When, in a comedic film, the audience is introduced to a male protagonist in the midst of a no-strings-attached sex-fueled lifestyle, it’s a good bet that he’ll be converted to a one-woman man by story’s end. 6 Month Rule is no exception and, while it does tweak the formula, it doesn’t always do so in ways that are much more interesting than its boilerplate iteration. Ultimately, we’re left with our clueless, unlikable cad just as clueless as he ever was, but the film is far too indulgent with its lead character to do more than hint at the ways that one form of male egotism can morph into another.

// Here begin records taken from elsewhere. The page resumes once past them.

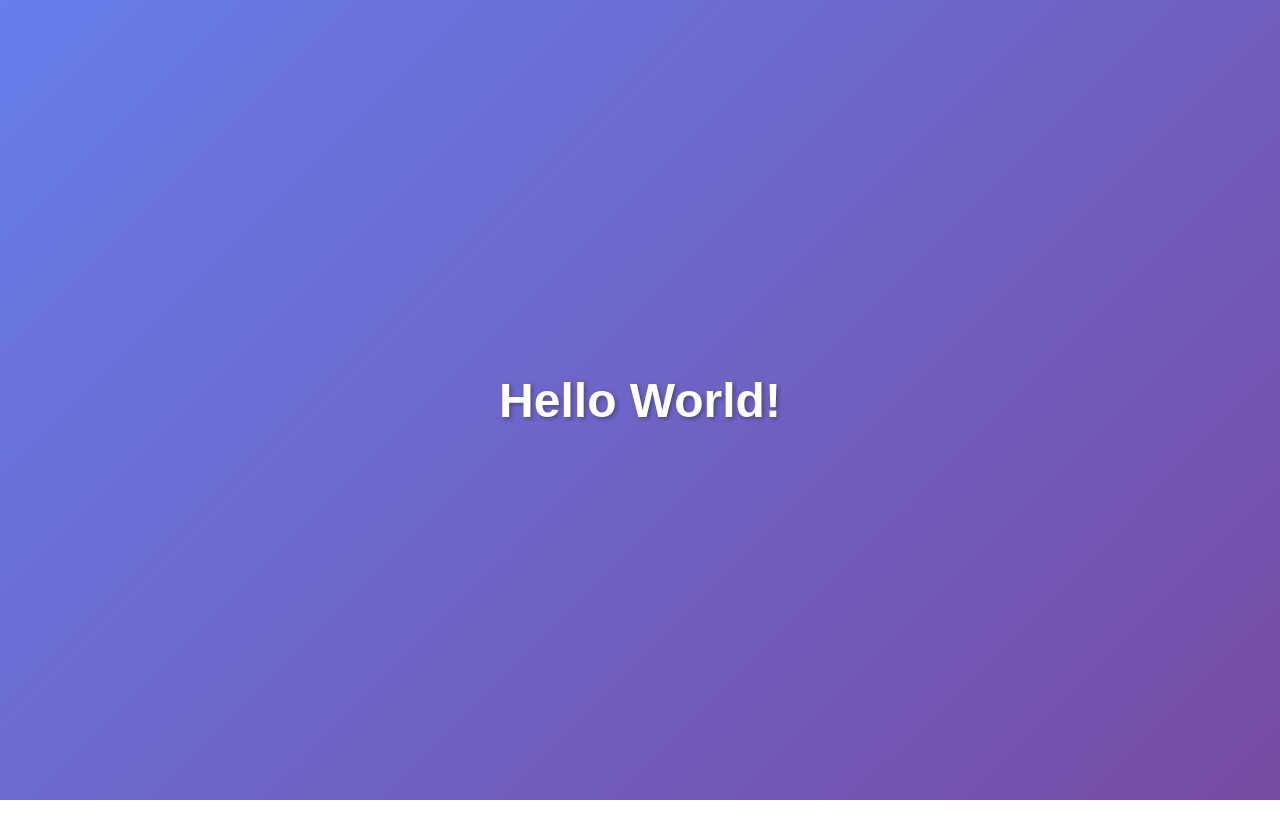
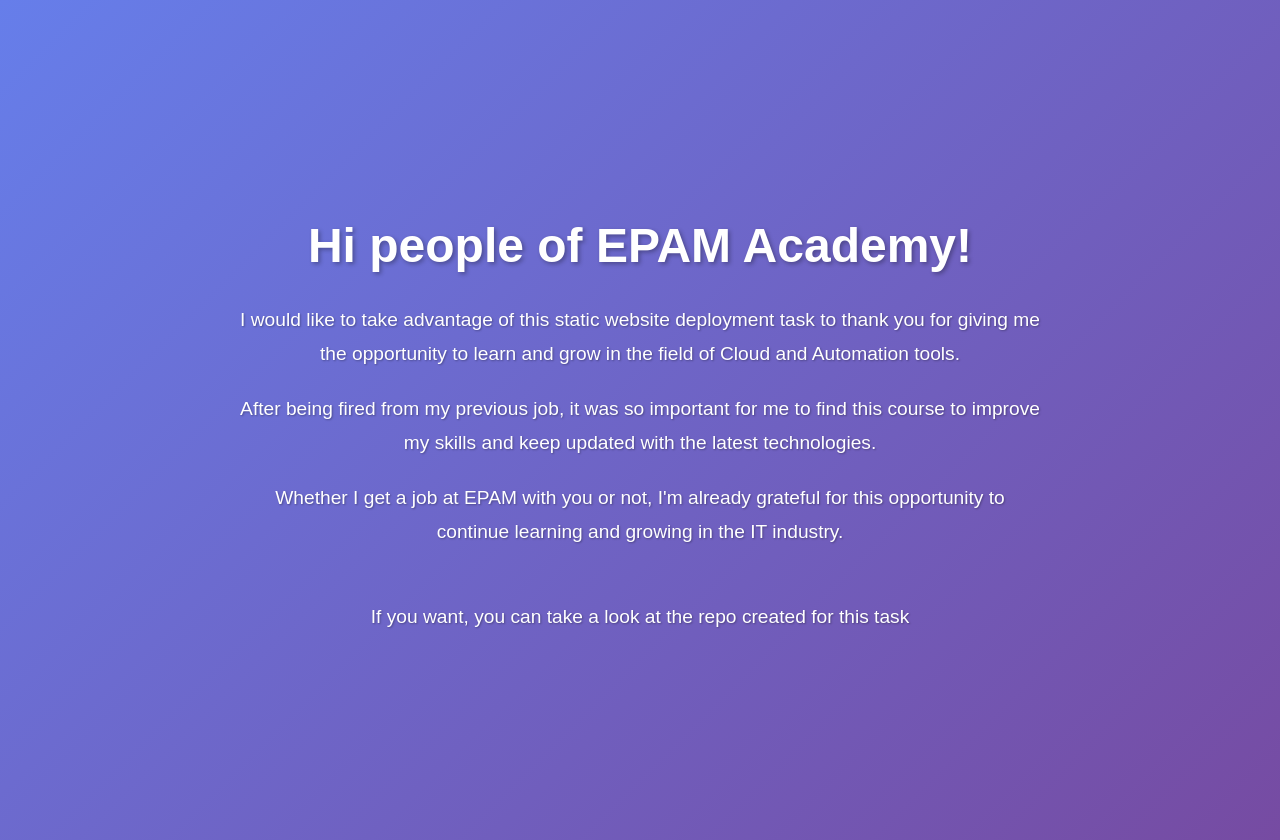
Before and after one commit to eche1984/epam-practical-task-2025, a plain HTML site: page staticwebsite/index.html in a window 1280 px wide. Before the commit the page ends 800 px from the top, so only its background shows below. Drawn offline with Linux system fonts and the light colour scheme.

Commit message:
index.html updated and error.html added

```diff
--- a/staticwebsite/index.html
+++ b/staticwebsite/index.html
@@ -3,25 +3,53 @@
 <head>
     <meta charset="UTF-8">
     <meta name="viewport" content="width=device-width, initial-scale=1.0">
-    <title>Hello World!</title>
+    <title>Welcome to my static website!</title>
     <style>
         body {
             font-family: Arial, sans-serif;
             display: flex;
             justify-content: center;
             align-items: center;
-            height: 100vh;
+            min-height: 100vh;
             margin: 0;
+            padding: 20px;
             background: linear-gradient(135deg, #667eea 0%, #764ba2 100%);
             color: white;
+        }
+        .container {
+            max-width: 800px;
+            text-align: center;
         }
         h1 {
             font-size: 3rem;
             text-shadow: 2px 2px 4px rgba(0,0,0,0.3);
+            margin-bottom: 30px;
+        }
+        p {
+            font-size: 1.2rem;
+            line-height: 1.8;
+            margin: 20px 0;
+            text-shadow: 1px 1px 2px rgba(0,0,0,0.3);
+        }
+        a {
+            color: white;
+            text-decoration: none;
+            font-size: 1.2rem;
+            margin-top: 30px;
+            display: inline-block;
+        }
+        a:hover {
+            text-decoration: underline;
         }
     </style>
 </head>
 <body>
-    <h1>Hello World!</h1>
+    <div class="container">
+        <h1>Hi people of EPAM Academy!</h1>
+        <p>I would like to take advantage of this static website deployment task to thank you for giving me the opportunity to learn and grow in the field of Cloud and Automation tools.</p>
+        <p>After being fired from my previous job, it was so important for me to find this course to improve my skills and keep updated with the latest technologies.</p>
+        <p>Whether I get a job at EPAM with you or not, I'm already grateful for this opportunity to continue learning and growing in the IT industry.</p>
+        <p>If you want, you can take a look at the <a href="https://github.com/eche1984/epam-practical-task-2025/" title="Go to my GitHub repo">repo</a> created for this task</p>
+    </div>
 </body>
 </html>
```
Also changed, not shown: staticwebsite/error.html (added, +33 -0 lines).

Actually, the dissection of the male ego is the central concern of the film. There are all sorts of psychological explanations given (mostly by other characters) for the reason that playboy photographer Tyler (writer-director Blayne Weaver) won’t settle down and, instead, chooses to live his life by a series of romantic “rules” that dictate his behavior. But when he meets a woman he finally falls for, the object of his egotism changes and he goes from being a “hunter” (his term) of many women to an obsessive chaser of one. What saves the film from being an overly indulgent semi-critique of Tyler’s put-on pose of masculinity is the deflating response of his would-be lover Sophie (Natalie Morales), who sees through his act and, while attracted to him, frames his behavior in a less forgiving light.
Aside from its clumsy comic turns, the film’s chief problem is the basic conception of the lead character. While Tyler is meant to be vaguely ridiculous, both his appeal to the opposite sex and his inherent level of interest as a study in ego-driven sexual behavior are too much taken for granted. It’s good to see a certain awareness on Weaver’s part that his character’s obsession with Sophie is no less a manifestation of desperate self-assertion than his previous womanizing, but ultimately this is pretty thin stuff. As Sophie realizes, Tyler may set himself up as an interesting James Bond type, but not only is his pose hollow, he’s simply not fully enough there to be a fit object of her curiosity. With his minimal capacity for self-awareness and his rote egotism, he can scarcely qualify as any more interesting for the film’s viewer.